The Legacy of Child Abuse

The degree to which values and ideals are handed down from parents to children is well accepted, even in popular culture. Thus the phrase "ego-children" emerges to describe children that are raised so that they satisfy the ego of their parents, affirming the values and ideals that the parents consider to be part of their self-image. Though parental imprinting of children is widespread and even encouraged, it will only be until later in this century that certain aspects of imprinting will be correctly understood as constituting child abuse.

A child is naturally accepting of the world. Generally anything said or done by parents is considered sane, normal, and correct to the child. Thus parents who crusade to brainwash their children into clones of themselves will generally receive no resistance in their quest to impose religious, political, or cultural values upon an open and impressionable mind. A child is typically given these ideas by their parents and as an adult will defend them as truth -- not for rational reasons, but because that is what they were told to believe as children.

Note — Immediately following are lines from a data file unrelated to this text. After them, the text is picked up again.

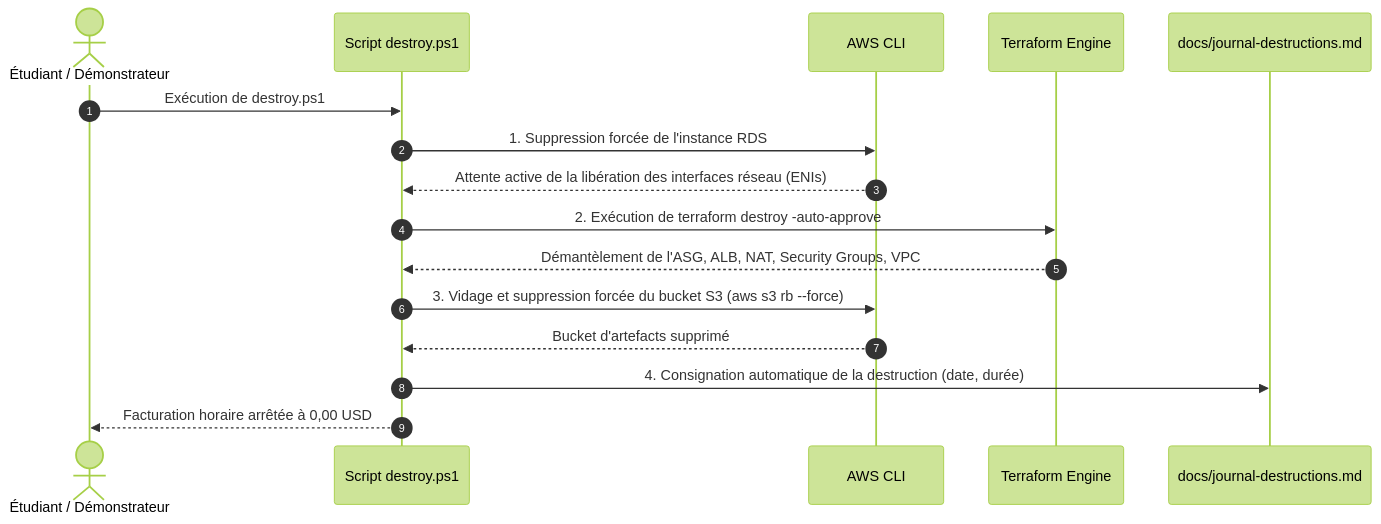
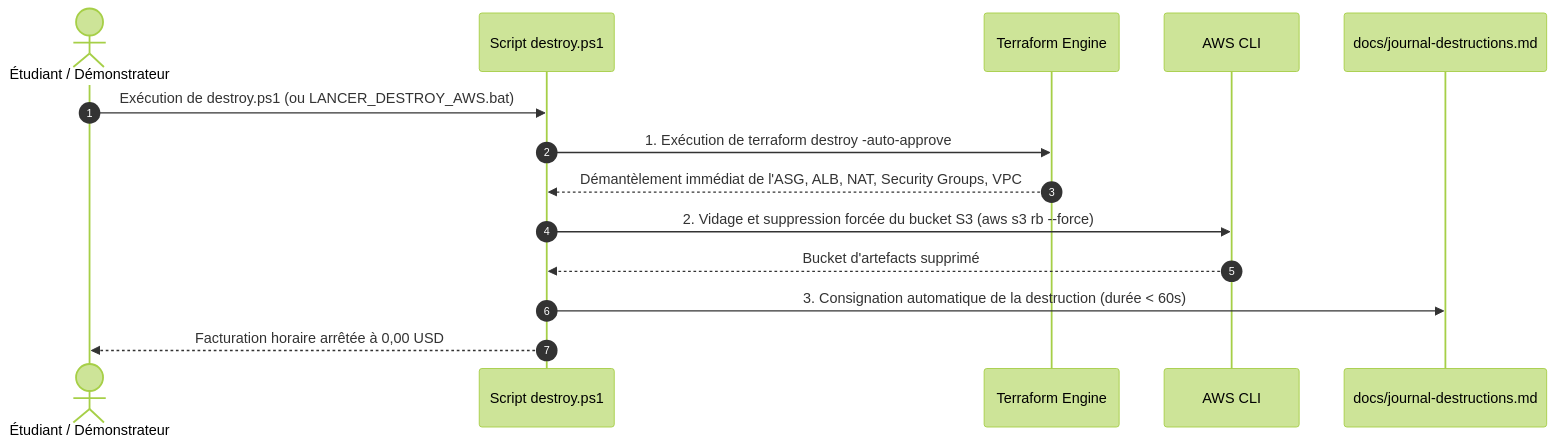
The diagram in docs/L3_infrastructure.md (MohamedJebahi21/projet-aws), drawn with Mermaid (forest theme) before and after one commit. The commit also changed other lines of this file, not shown here.

Commit message:
docs(L3): procedure de demo live chronometree et destruction rapide

````diff
--- a/docs/L3_infrastructure.md
+++ b/docs/L3_infrastructure.md
@@ -126,19 +102,17 @@
 ```mermaid
 sequenceDiagram
     autonumber
     actor Etudiant as Étudiant / Démonstrateur
     participant Script as Script destroy.ps1
+    participant TF as Terraform Engine
     participant AWS_CLI as AWS CLI
-    participant TF as Terraform Engine
     participant Journal as docs/journal-destructions.md
 
-    Etudiant->>Script: Exécution de destroy.ps1
-    Script->>AWS_CLI: 1. Suppression forcée de l'instance RDS
-    AWS_CLI-->>Script: Attente active de la libération des interfaces réseau (ENIs)
-    Script->>TF: 2. Exécution de terraform destroy -auto-approve
-    TF-->>Script: Démantèlement de l'ASG, ALB, NAT, Security Groups, VPC
-    Script->>AWS_CLI: 3. Vidage et suppression forcée du bucket S3 (aws s3 rb --force)
+    Etudiant->>Script: Exécution de destroy.ps1 (ou LANCER_DESTROY_AWS.bat)
+    Script->>TF: 1. Exécution de terraform destroy -auto-approve
+    TF-->>Script: Démantèlement immédiat de l'ASG, ALB, NAT, Security Groups, VPC
+    Script->>AWS_CLI: 2. Vidage et suppression forcée du bucket S3 (aws s3 rb --force)
     AWS_CLI-->>Script: Bucket d'artefacts supprimé
-    Script->>Journal: 4. Consignation automatique de la destruction (date, durée)
+    Script->>Journal: 3. Consignation automatique de la destruction (durée < 60s)
     Script-->>Etudiant: Facturation horaire arrêtée à 0,00 USD
 ```
````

When confronted by this, most people will quickly assert that this does not apply to them because they have a few different ideas than their parents, though they seem unable to recognize or understand that on the whole they are a result of their genetic and environmental conditioning even if some superficial differences exist. It is only the rare cases where a child has a strong independent spirit and is raised with respect for its autonomy that something new can emerge. Even then, the child will inevitably be colored in some ways as a result of its parents.

The serious problems begin emerging when parents do not honor that a child is a blank slate of new possibilities but instead want to create clones of themselves to serve a static order. A child saddled with their parents' political dogma, delusional reality (e.g. an anthropomorphized god, heaven, resurrection, holiness, sin), and general misconceptions about life may be led so far astray that they will never be able to taste truth as an adult. Whether not knowing any better or being arrogantly self-congratulatory about their perceived independence, they are likely to perpetuate the abuse they suffered as they indoctrinate their own children in the same erroneous beliefs.

Nature generates new life and kills old life so that new possibilities always have a chance of coming into the world. Adults are the stagnant form of children, proven best by how adults rarely have new ideas, sustained inspiration, or demonstrate any significant capacity for growth or creativity while children have these qualities in abundance. Though an adult's envy and lost hope account for much of the praise of a child's infinite potential and persistently fresh outlook, many adults take pride in mentioning the distinction that they are steady in character and routine. Somehow they take credit for this as if it was a deliberate choice on their part rather than a spiritual defect that grew over time into a cancerous existential inertia that keeps them entrapped.

At a certain age, a child discovers that monsters in the closet, Santa Claus, and the Tooth Fairy are only imaginary beings. Though these may be socially popular and commercially represented, eventually children will intuitively sense that adults do not take these things seriously and their existence will be questioned. We all have memories of when we discovered these lies and we know that children reflect on what they know of the world and consider whether these beings are real or merely socially accepted lies that serve some other purpose.

Children are much smarter than they are given credit for. A child eventually recognizes that he has never actually seen a monster in his closet, not been harmed by or even spoken to one, and though all of these are theoretically possible, it is more likely that the idea of monsters is a popular fabrication. Likewise, the story of Santa Claus seems not only improbable, but also nonsensical. The idea of elves toiling in a far away workshop that has never been witnessed and can never be visited seems suspect. Similarly, a sleigh supposedly led through the air by flying reindeer and an omniscient but benevolent jolly man in a red suit appears absurd on its face and lacks any credible counterpart in reality. Yet, every year there are millions of children who have been raised to believe the lies and eagerly seek their affirmation, a role which adults are all too happy to play out with costumes, rituals, events, and tall tales so they can keep the illusion alive.

Monsters and Santa Claus are hardly the worst lies that parents teach their children, but they are an example of how a child's trust and innocence are manipulated without consideration for the effects. If the preservation of a child's autonomy is not achieved by breaking the pattern of imprinted dogma, the cycle of abuse will continue unabated. It is essential that parents become aware of the cycle and pledge to not force their children into the role of ego clones.

Nature prospers when it is allowed a fresh start. Consequently it rewards those who are not crippled by fraudulent misconceptions while penalizing the deluded who are forced to suffer for the errors they have chosen or inherited. Humans are the remarkable in that they are the only animals that invent illusions to distance themselves from nature and then take these illusions as truth despite the consequences. Parents owe it to their children and their belief in the potential of the future to not spread more lies disguised as the generous gifts of adult wisdom.

June 25, 2001